[WHAT YOU NEED TO DO]
Using the records that follow, work out how many lines hold the string "guard" and provide that number only.

[GIVEN DATA]
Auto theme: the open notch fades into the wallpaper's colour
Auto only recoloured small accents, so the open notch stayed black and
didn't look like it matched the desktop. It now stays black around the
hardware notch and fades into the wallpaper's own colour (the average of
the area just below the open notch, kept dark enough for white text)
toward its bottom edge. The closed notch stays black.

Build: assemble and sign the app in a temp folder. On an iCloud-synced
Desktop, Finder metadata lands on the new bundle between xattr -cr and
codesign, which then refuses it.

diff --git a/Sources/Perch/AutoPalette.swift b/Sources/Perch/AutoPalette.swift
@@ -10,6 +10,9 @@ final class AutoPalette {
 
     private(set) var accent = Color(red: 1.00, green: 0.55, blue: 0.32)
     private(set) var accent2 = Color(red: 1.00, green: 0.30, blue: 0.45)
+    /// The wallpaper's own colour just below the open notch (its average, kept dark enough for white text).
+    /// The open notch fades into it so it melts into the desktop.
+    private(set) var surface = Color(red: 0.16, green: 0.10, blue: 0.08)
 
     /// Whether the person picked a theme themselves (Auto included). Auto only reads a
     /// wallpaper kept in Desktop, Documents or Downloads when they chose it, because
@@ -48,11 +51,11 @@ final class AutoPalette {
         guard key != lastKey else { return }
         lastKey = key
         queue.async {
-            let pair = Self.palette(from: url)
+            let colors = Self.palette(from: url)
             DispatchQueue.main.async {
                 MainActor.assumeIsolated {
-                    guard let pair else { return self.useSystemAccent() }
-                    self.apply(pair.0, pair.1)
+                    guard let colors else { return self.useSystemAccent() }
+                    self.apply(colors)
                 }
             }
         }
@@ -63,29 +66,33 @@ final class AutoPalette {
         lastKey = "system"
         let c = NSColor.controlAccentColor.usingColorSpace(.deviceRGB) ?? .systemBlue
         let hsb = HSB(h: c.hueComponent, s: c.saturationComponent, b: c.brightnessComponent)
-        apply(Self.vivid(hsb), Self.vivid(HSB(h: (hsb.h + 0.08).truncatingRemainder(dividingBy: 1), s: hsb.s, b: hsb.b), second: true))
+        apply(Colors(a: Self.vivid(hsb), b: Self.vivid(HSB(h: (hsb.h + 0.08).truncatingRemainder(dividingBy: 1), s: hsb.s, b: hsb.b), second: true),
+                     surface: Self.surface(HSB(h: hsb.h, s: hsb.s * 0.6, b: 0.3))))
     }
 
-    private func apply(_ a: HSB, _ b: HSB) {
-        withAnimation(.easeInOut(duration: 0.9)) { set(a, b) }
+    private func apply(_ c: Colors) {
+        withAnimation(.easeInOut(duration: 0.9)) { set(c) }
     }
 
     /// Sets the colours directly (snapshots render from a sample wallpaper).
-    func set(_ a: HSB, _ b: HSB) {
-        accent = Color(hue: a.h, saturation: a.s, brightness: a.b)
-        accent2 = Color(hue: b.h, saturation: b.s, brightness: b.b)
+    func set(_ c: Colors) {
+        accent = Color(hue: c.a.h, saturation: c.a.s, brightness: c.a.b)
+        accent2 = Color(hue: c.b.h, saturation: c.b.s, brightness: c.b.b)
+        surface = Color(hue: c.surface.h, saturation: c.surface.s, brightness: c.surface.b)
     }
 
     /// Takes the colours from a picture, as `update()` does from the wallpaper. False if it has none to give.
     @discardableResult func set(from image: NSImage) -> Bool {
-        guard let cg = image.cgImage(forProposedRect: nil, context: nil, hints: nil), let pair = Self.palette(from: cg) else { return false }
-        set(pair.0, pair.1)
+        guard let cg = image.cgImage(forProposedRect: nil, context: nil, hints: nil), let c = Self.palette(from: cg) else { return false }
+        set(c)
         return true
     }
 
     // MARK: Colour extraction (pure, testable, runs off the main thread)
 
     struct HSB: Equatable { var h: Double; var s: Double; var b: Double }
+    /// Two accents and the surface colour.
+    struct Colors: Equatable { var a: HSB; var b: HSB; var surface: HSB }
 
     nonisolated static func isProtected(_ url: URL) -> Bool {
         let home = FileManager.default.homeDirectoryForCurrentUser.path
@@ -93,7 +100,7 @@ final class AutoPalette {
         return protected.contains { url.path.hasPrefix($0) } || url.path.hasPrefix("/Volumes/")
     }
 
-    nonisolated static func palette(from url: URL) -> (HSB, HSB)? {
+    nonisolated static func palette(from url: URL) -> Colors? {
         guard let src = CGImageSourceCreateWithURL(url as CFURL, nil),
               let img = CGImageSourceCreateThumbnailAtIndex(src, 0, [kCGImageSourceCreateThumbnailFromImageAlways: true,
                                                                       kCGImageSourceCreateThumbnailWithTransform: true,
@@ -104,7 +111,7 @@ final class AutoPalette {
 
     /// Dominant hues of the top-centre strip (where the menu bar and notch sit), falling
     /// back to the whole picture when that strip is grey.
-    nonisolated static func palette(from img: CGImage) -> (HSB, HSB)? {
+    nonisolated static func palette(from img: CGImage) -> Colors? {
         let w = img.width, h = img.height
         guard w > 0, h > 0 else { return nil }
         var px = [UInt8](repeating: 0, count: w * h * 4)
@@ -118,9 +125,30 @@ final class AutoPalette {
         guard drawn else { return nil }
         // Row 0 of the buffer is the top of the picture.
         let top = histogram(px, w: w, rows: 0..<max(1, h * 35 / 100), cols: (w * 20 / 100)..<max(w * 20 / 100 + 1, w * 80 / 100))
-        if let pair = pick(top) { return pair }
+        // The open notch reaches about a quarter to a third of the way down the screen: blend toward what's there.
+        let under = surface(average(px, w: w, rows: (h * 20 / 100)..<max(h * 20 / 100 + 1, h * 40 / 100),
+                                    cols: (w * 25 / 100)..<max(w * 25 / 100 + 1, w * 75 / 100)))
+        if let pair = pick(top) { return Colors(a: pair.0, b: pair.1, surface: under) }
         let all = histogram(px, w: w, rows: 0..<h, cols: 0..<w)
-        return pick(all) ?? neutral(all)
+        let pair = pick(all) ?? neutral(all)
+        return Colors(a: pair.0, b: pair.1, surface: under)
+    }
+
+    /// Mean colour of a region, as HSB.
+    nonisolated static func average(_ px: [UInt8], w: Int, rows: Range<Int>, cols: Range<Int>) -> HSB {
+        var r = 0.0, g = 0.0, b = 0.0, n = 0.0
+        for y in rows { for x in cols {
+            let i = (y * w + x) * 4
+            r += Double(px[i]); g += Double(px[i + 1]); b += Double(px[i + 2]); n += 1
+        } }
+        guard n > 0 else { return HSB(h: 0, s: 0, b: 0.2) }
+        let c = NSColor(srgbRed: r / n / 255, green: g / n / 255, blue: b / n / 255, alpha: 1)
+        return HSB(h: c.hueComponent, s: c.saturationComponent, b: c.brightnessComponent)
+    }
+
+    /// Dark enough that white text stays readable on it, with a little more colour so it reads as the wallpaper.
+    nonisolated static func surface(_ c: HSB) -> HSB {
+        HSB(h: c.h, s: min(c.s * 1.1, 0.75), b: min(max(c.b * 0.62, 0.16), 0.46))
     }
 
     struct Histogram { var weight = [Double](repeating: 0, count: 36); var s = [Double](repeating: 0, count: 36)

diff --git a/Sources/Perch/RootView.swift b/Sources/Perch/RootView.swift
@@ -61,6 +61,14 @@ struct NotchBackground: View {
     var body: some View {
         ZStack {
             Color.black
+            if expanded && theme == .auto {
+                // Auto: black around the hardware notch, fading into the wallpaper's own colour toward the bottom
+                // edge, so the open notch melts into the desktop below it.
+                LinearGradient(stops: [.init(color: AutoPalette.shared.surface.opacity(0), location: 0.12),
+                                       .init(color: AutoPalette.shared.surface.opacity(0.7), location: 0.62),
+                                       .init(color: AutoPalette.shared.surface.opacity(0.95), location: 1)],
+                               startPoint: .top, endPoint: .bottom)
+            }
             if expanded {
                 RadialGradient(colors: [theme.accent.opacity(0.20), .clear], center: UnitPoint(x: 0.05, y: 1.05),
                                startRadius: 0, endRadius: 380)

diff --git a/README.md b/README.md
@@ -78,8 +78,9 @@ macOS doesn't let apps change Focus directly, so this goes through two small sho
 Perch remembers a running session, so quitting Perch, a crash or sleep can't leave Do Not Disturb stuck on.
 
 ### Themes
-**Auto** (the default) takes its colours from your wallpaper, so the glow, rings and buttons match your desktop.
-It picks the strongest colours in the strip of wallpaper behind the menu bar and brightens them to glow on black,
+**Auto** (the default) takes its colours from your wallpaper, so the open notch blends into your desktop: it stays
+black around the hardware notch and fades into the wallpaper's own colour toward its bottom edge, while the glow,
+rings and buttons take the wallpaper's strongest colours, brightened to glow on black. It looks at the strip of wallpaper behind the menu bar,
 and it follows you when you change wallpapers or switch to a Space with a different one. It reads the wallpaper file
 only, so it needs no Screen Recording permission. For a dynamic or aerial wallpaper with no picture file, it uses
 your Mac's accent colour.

[EXERCISE OUTPUT]
9